Both Merton and Ellul often wrote that the church had aligned itself firmly with the forces of efficiency and progress, manifest in technology. Although both men exhibited great faith and were members of established religious denominations, it is difficult to label either as stereotypical Christians. However, both believed that the church had a recurring tendency to align itself with technique, and they both suggested that an unrestrained materialism characterized the church, whether it was the Roman Catholic Church of which Merton was a member, or Ellul’s French Protestant Church.
Although Ellul was not a theologian in the traditional sense, his concern was to situate religion in the pantheon of ideas that pertain to the human condition in the here and now. He was not attempting to argue the finer points of dogma with ecclesiastical authorities. He was simply trying to take the revealed word of God and incorporate it into the realm of human freedom, using it as a foundation for defending the necessity of living freely and outside of the bonds imposed on people by technique. This precluded transforming the gospel message into any kind of system subject to the demands of technique and efficiency. It is due to the incompatibility of God’s design with human design that the gospel message, according to Ellul, must not be too closely associated with temporal society through institutions such as the church hierarchy, which is susceptible to being co-opted by the forces of technique. In order to further the gospel message, which is the source of human freedom in Ellul’s worldview, individual believers must internalize the message and decide whether to accept or reject it. Not only has the church juxtaposed a set of moral standards over the gospel message, but according to Ellul it has also furthered technique’s advance under the guise of Christian morality. These are harsh accusations, but the idea that the church has succumbed to technology’s promises is one way of exploring the relationship between technology and theology.

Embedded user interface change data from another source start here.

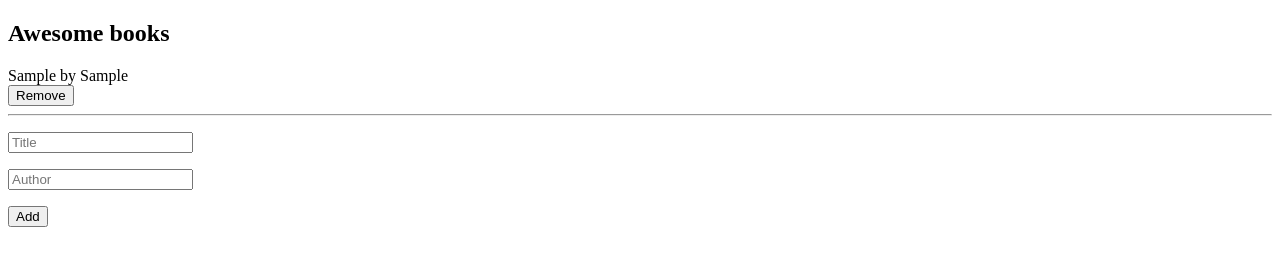
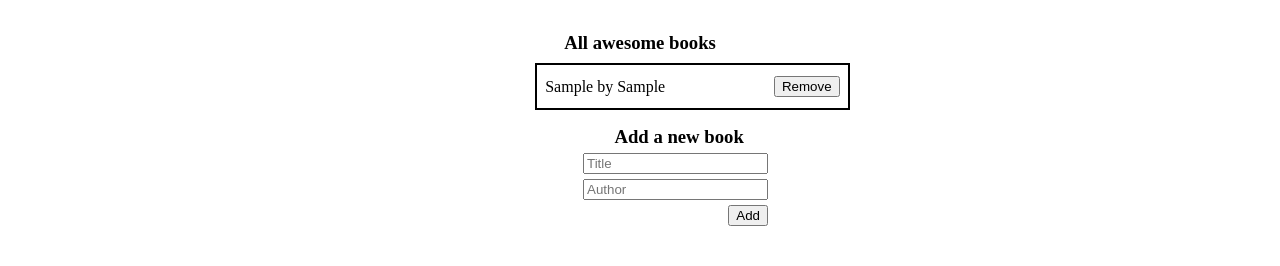
Before and after one commit to NalianAchei2020/Awesome_Books, a website: page index.html in a window 1280 px wide. Both pictures are taken after typing "Sample", "Sample" into the empty fields and a click on the button "Add". Drawn offline with Linux system fonts and the light colour scheme.

Commit message:
add a class

```diff
--- a/file.js
+++ b/file.js
@@ -1,44 +1,65 @@
+/* eslint-disable no-unused-vars */
 /* eslint-disable no-use-before-define */
+/* eslint-disable max-classes-per-file */
 const bookTitle = document.getElementById('bookTitle');
 const bookAuthor = document.getElementById('bookauthor');
-const addButton = document.getElementById('add');
-const main = document.querySelector('.main');
+const addBtn = document.getElementById('add');
 
-let books = JSON.parse(localStorage.getItem('books')) || [];
+// Define the Book class
+class Book {
+  constructor(title, author) {
+    this.title = title;
+    this.author = author;
+  }
+}
 
-const addBook = (title, author) => {
-  const book = { title, author };
-  books.push(book);
-  localStorage.setItem('books', JSON.stringify(books));
-  display();
-};
-const removeBook = (title) => {
-  books = books.filter((book) => book.title !== title);
-  localStorage.setItem('books', JSON.stringify(books));
-  display();
-};
-const display = () => {
-  main.innerHTML = '';
-  books.forEach((book) => {
-    const span = document.createElement('span');
-    span.textContent = `${book.title} by ${book.author}`;
-    const br = document.createElement('br');
-    span.appendChild(br);
-    const removeButton = document.createElement('button');
-    removeButton.textContent = 'Remove';
-    removeButton.addEventListener('click', () => removeBook(book.title));
-    span.appendChild(removeButton);
-    const line = document.createElement('hr');
-    span.appendChild(line);
-    main.appendChild(span);
-  });
-};
-addButton.addEventListener('click', () => {
+// Define the BookManager class
+class BookManager {
+  constructor() {
+    this.books = JSON.parse(localStorage.getItem('books')) || [];
+  }
+
+  addBook(book) {
+    this.books.push(book);
+    localStorage.setItem('books', JSON.stringify(this.books));
+  }
+
+  removeBook(title) {
+    this.books = this.books.filter((book) => book.title !== title);
+    localStorage.setItem('books', JSON.stringify(this.books));
+  }
+
+  displayBooks() {
+    const bookTable = document.getElementById('bookTable');
+    bookTable.innerHTML = '';
+    this.books.forEach((book) => {
+      const row = document.createElement('tr');
+      row.classList = 'row';
+      row.innerHTML = `
+        <td class = "one">${book.title} by ${book.author}</td>
+        <td class = "two"><button onclick="removeBook('${book.title}')">Remove</button></td>
+      `;
+      bookTable.appendChild(row);
+    });
+  }
+}
+
+// Define the functions to add and remove books
+addBtn.addEventListener('click', () => {
   const title = bookTitle.value;
   const author = bookAuthor.value;
-  addBook(title, author);
+  const book = new Book(title, author);
+  bookManager.addBook(book);
+  bookManager.displayBooks();
   bookTitle.value = '';
   bookAuthor.value = '';
 });
 
-display();
+function removeBook(title) {
+  bookManager.removeBook(title);
+  bookManager.displayBooks();
+}
+
+// Initialize the BookManager and display the existing books
+const bookManager = new BookManager();
+bookManager.displayBooks();
--- a/index.html
+++ b/index.html
@@ -4,23 +4,27 @@
     <meta charset="UTF-8">
     <meta name="viewport" content="width=device-width, initial-scale=1.0">
     <title>Awesome Books</title>
+    <link rel="stylesheet" href="style.css">
 </head>
 <body>
+    <section class="main">
    <section>
-    <h1>Awesome books</h1>
-    <article class="main">
+    <h3 class="heading">All awesome books</h3>
+    <table id="bookTable" class="display">
 
-    </article>
+    </table>
    </section>
    <section class="books">
+    <h3>Add a new book</h3>
    <p>
-    <input type="text" placeholder="Title" name="title" id="bookTitle"/>
+    <input type="text" placeholder="Title" name="title" id="bookTitle" required>
    </p>
    <p>
-    <input type="text" placeholder="Author" name="author" id="bookauthor"/>
+    <input type="text" placeholder="Author" name="author" id="bookauthor" required>
    </p>
-    <button id="add">Add</button>
+    <button id="add" >Add</button>
    </section>
+</section>
 
    <script src="file.js"></script>
 </body>
--- /dev/null
+++ b/style.css
@@ -0,0 +1,43 @@
+*,
+*::after,
+*::before{
+    margin: 0;
+}
+
+body{
+    width: 100%;
+    margin-top: 2em;
+}
+.heading{
+    text-align: center;
+    margin-bottom: 0.5em;
+}
+.main{
+ width: 100%;
+ display: flex;
+ flex-direction: column;
+ justify-content: center;
+ align-items: center;
+ gap: 1em;
+}
+.display{
+   width: 150%;
+   border: 2px solid black;
+   padding: 0.5em 5px;
+}
+
+
+.one{
+    width: 100%;
+}
+
+.books{
+    display: flex;
+    flex-direction: column;
+    align-items: flex-end;
+    width: 20%;
+    gap: 0.3em;
+}
+.books h3{
+   width: 60%;
+}
```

For another view of technology through a theological lens (or vice versa), or for a more robust examination of some of the ways that other philosophers have looked at theology through a technological perspective, one could turn to the work of Ian Barbour (1923-2013), specifically his book “Science and Religion” published in 1968, which offers another avenue for inquiry into this interesting field. Also, the Ellul Forum of the International Jacques Ellul Society can be accessed online, offering many articles and ideas that examine Ellul’s thinking and the thoughts of other philosophers on this topic. The International Thomas Merton Society also maintains the Merton Seasonal, another journal that often presents articles on the impact of technology on theology through Merton’s worldview, and the worldview of those many 20th-century luminaries with whom he corresponded throughout his life.
The topic of technology and theology is an important and interesting one, although it is relegated mostly to the intellectual sidelines in academia. However, familiarity with Merton and Ellul offers those interested in this topic with a solid introduction to this field.
Jeffrey M. Shaw is an adjunct professor at Salve Regina University in Newport, Rhode Island, and author of “Illusions of Freedom: Thomas Merton and Jacques Ellul on Technology and the Human Condition.”